Start of DATA SECTION

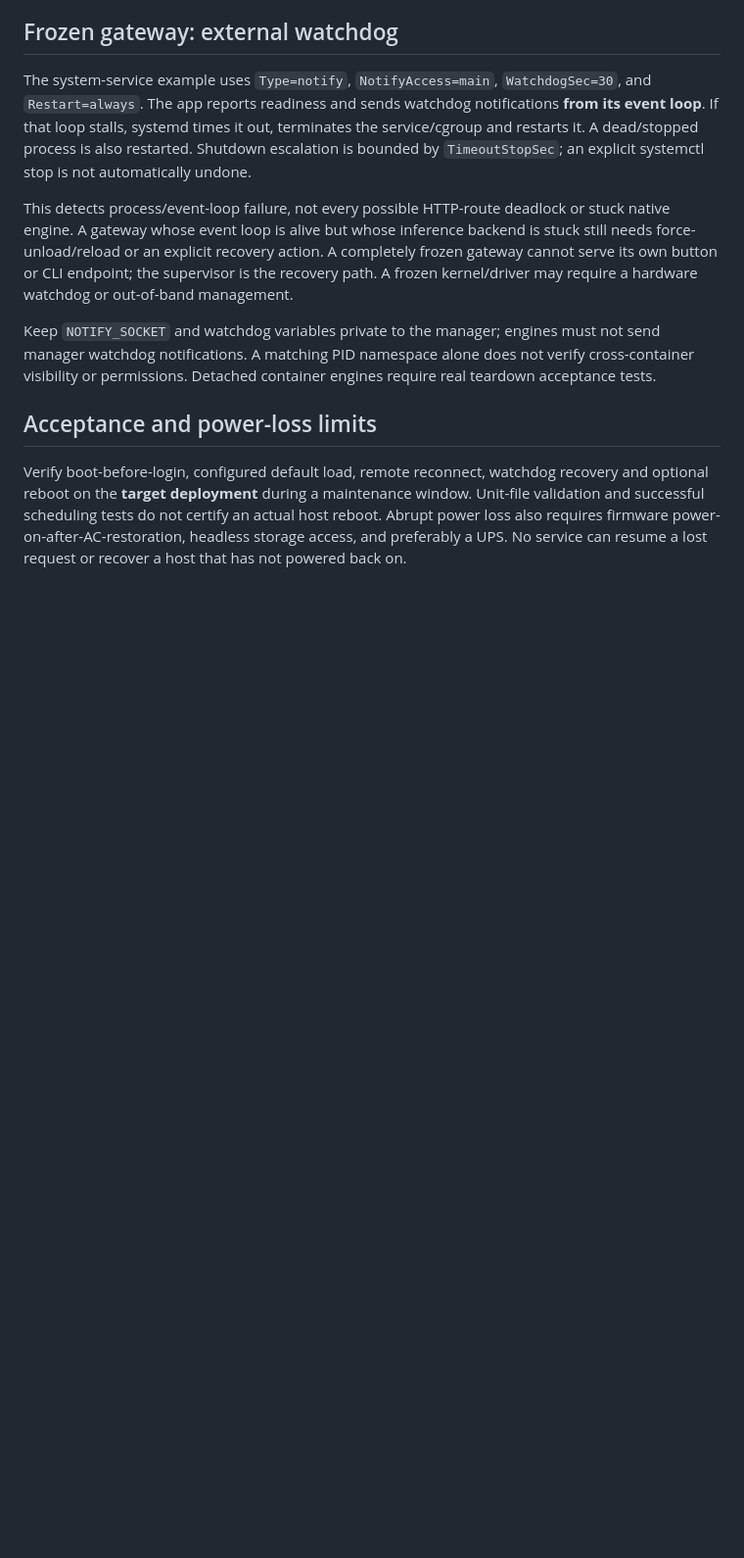
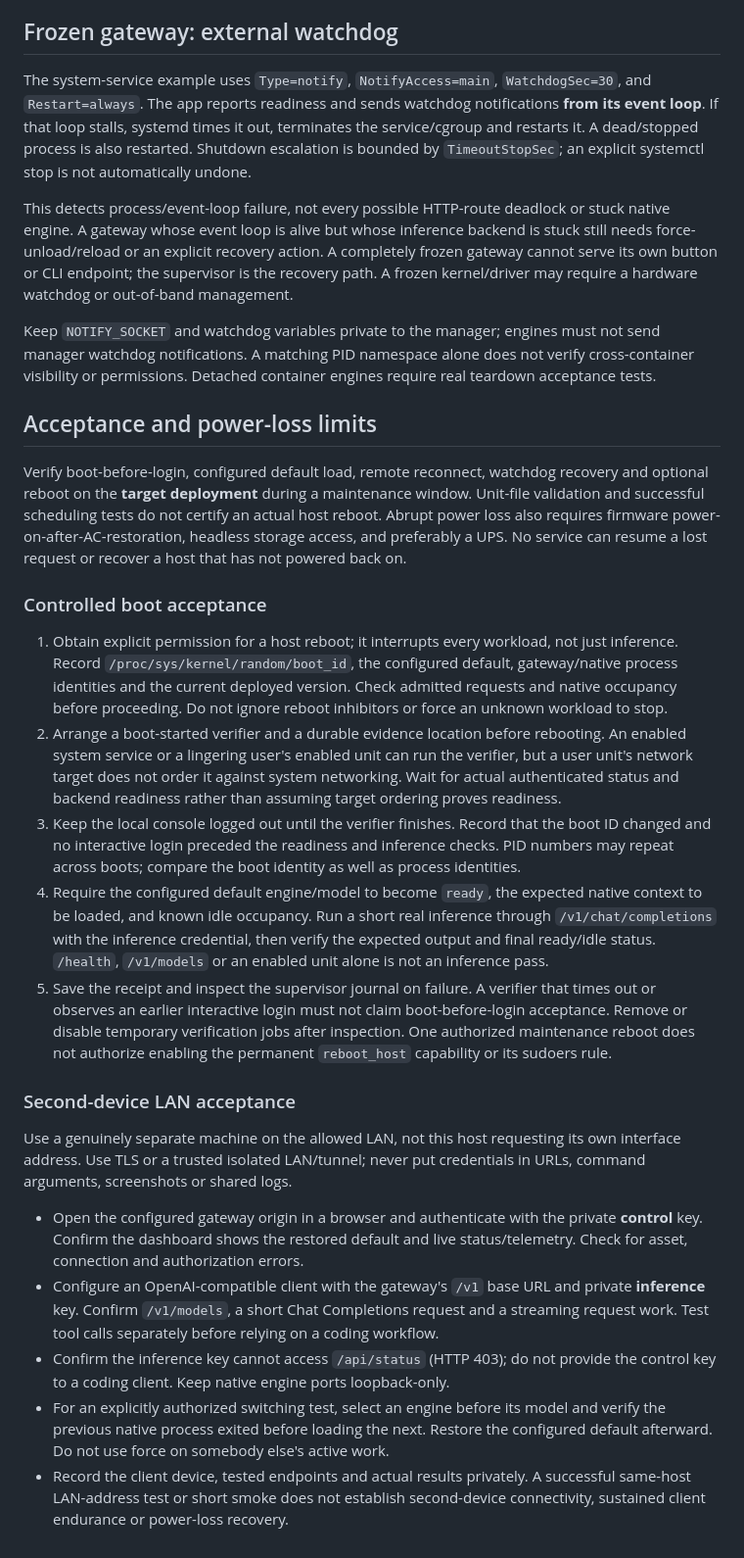
Before and after one commit to vkotios/inference-gateway-manager, a Markdown page: docs/recovery.md, the part around the change. Shown at 98% size. GitHub-like rendering; blank space fills up the shorter version.

Commit message:
docs: add controlled boot and second-device acceptance checklists

```diff
--- a/docs/recovery.md
+++ b/docs/recovery.md
@@ -70,3 +70,21 @@ Keep `NOTIFY_SOCKET` and watchdog variables private to the manager; engines must
 ## Acceptance and power-loss limits
 
 Verify boot-before-login, configured default load, remote reconnect, watchdog recovery and optional reboot on the **target deployment** during a maintenance window. Unit-file validation and successful scheduling tests do not certify an actual host reboot. Abrupt power loss also requires firmware power-on-after-AC-restoration, headless storage access, and preferably a UPS. No service can resume a lost request or recover a host that has not powered back on.
+
+### Controlled boot acceptance
+
+1. Obtain explicit permission for a host reboot; it interrupts every workload, not just inference. Record `/proc/sys/kernel/random/boot_id`, the configured default, gateway/native process identities and the current deployed version. Check admitted requests and native occupancy before proceeding. Do not ignore reboot inhibitors or force an unknown workload to stop.
+2. Arrange a boot-started verifier and a durable evidence location before rebooting. An enabled system service or a lingering user's enabled unit can run the verifier, but a user unit's network target does not order it against system networking. Wait for actual authenticated status and backend readiness rather than assuming target ordering proves readiness.
+3. Keep the local console logged out until the verifier finishes. Record that the boot ID changed and no interactive login preceded the readiness and inference checks. PID numbers may repeat across boots; compare the boot identity as well as process identities.
+4. Require the configured default engine/model to become `ready`, the expected native context to be loaded, and known idle occupancy. Run a short real inference through `/v1/chat/completions` with the inference credential, then verify the expected output and final ready/idle status. `/health`, `/v1/models` or an enabled unit alone is not an inference pass.
+5. Save the receipt and inspect the supervisor journal on failure. A verifier that times out or observes an earlier interactive login must not claim boot-before-login acceptance. Remove or disable temporary verification jobs after inspection. One authorized maintenance reboot does not authorize enabling the permanent `reboot_host` capability or its sudoers rule.
+
+### Second-device LAN acceptance
+
+Use a genuinely separate machine on the allowed LAN, not this host requesting its own interface address. Use TLS or a trusted isolated LAN/tunnel; never put credentials in URLs, command arguments, screenshots or shared logs.
+
+- Open the configured gateway origin in a browser and authenticate with the private **control** key. Confirm the dashboard shows the restored default and live status/telemetry. Check for asset, connection and authorization errors.
+- Configure an OpenAI-compatible client with the gateway's `/v1` base URL and private **inference** key. Confirm `/v1/models`, a short Chat Completions request and a streaming request work. Test tool calls separately before relying on a coding workflow.
+- Confirm the inference key cannot access `/api/status` (HTTP 403); do not provide the control key to a coding client. Keep native engine ports loopback-only.
+- For an explicitly authorized switching test, select an engine before its model and verify the previous native process exited before loading the next. Restore the configured default afterward. Do not use force on somebody else's active work.
+- Record the client device, tested endpoints and actual results privately. A successful same-host LAN-address test or short smoke does not establish second-device connectivity, sustained client endurance or power-loss recovery.
```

End of DATA SECTION

**TRY IT**
Copy out the records exactly. Do not include the pictures.

**FINISHED EXERCISE**
Before and after one commit to vkotios/inference-gateway-manager, a Markdown page: docs/recovery.md, the part around the change. Shown at 98% size. GitHub-like rendering; blank space fills up the shorter version.

Commit message:
docs: add controlled boot and second-device acceptance checklists

```diff
--- a/docs/recovery.md
+++ b/docs/recovery.md
@@ -70,3 +70,21 @@ Keep `NOTIFY_SOCKET` and watchdog variables private to the manager; engines must
 ## Acceptance and power-loss limits
 
 Verify boot-before-login, configured default load, remote reconnect, watchdog recovery and optional reboot on the **target deployment** during a maintenance window. Unit-file validation and successful scheduling tests do not certify an actual host reboot. Abrupt power loss also requires firmware power-on-after-AC-restoration, headless storage access, and preferably a UPS. No service can resume a lost request or recover a host that has not powered back on.
+
+### Controlled boot acceptance
+
+1. Obtain explicit permission for a host reboot; it interrupts every workload, not just inference. Record `/proc/sys/kernel/random/boot_id`, the configured default, gateway/native process identities and the current deployed version. Check admitted requests and native occupancy before proceeding. Do not ignore reboot inhibitors or force an unknown workload to stop.
+2. Arrange a boot-started verifier and a durable evidence location before rebooting. An enabled system service or a lingering user's enabled unit can run the verifier, but a user unit's network target does not order it against system networking. Wait for actual authenticated status and backend readiness rather than assuming target ordering proves readiness.
+3. Keep the local console logged out until the verifier finishes. Record that the boot ID changed and no interactive login preceded the readiness and inference checks. PID numbers may repeat across boots; compare the boot identity as well as process identities.
+4. Require the configured default engine/model to become `ready`, the expected native context to be loaded, and known idle occupancy. Run a short real inference through `/v1/chat/completions` with the inference credential, then verify the expected output and final ready/idle status. `/health`, `/v1/models` or an enabled unit alone is not an inference pass.
+5. Save the receipt and inspect the supervisor journal on failure. A verifier that times out or observes an earlier interactive login must not claim boot-before-login acceptance. Remove or disable temporary verification jobs after inspection. One authorized maintenance reboot does not authorize enabling the permanent `reboot_host` capability or its sudoers rule.
+
+### Second-device LAN acceptance
+
+Use a genuinely separate machine on the allowed LAN, not this host requesting its own interface address. Use TLS or a trusted isolated LAN/tunnel; never put credentials in URLs, command arguments, screenshots or shared logs.
+
+- Open the configured gateway origin in a browser and authenticate with the private **control** key. Confirm the dashboard shows the restored default and live status/telemetry. Check for asset, connection and authorization errors.
+- Configure an OpenAI-compatible client with the gateway's `/v1` base URL and private **inference** key. Confirm `/v1/models`, a short Chat Completions request and a streaming request work. Test tool calls separately before relying on a coding workflow.
+- Confirm the inference key cannot access `/api/status` (HTTP 403); do not provide the control key to a coding client. Keep native engine ports loopback-only.
+- For an explicitly authorized switching test, select an engine before its model and verify the previous native process exited before loading the next. Restore the configured default afterward. Do not use force on somebody else's active work.
+- Record the client device, tested endpoints and actual results privately. A successful same-host LAN-address test or short smoke does not establish second-device connectivity, sustained client endurance or power-loss recovery.
```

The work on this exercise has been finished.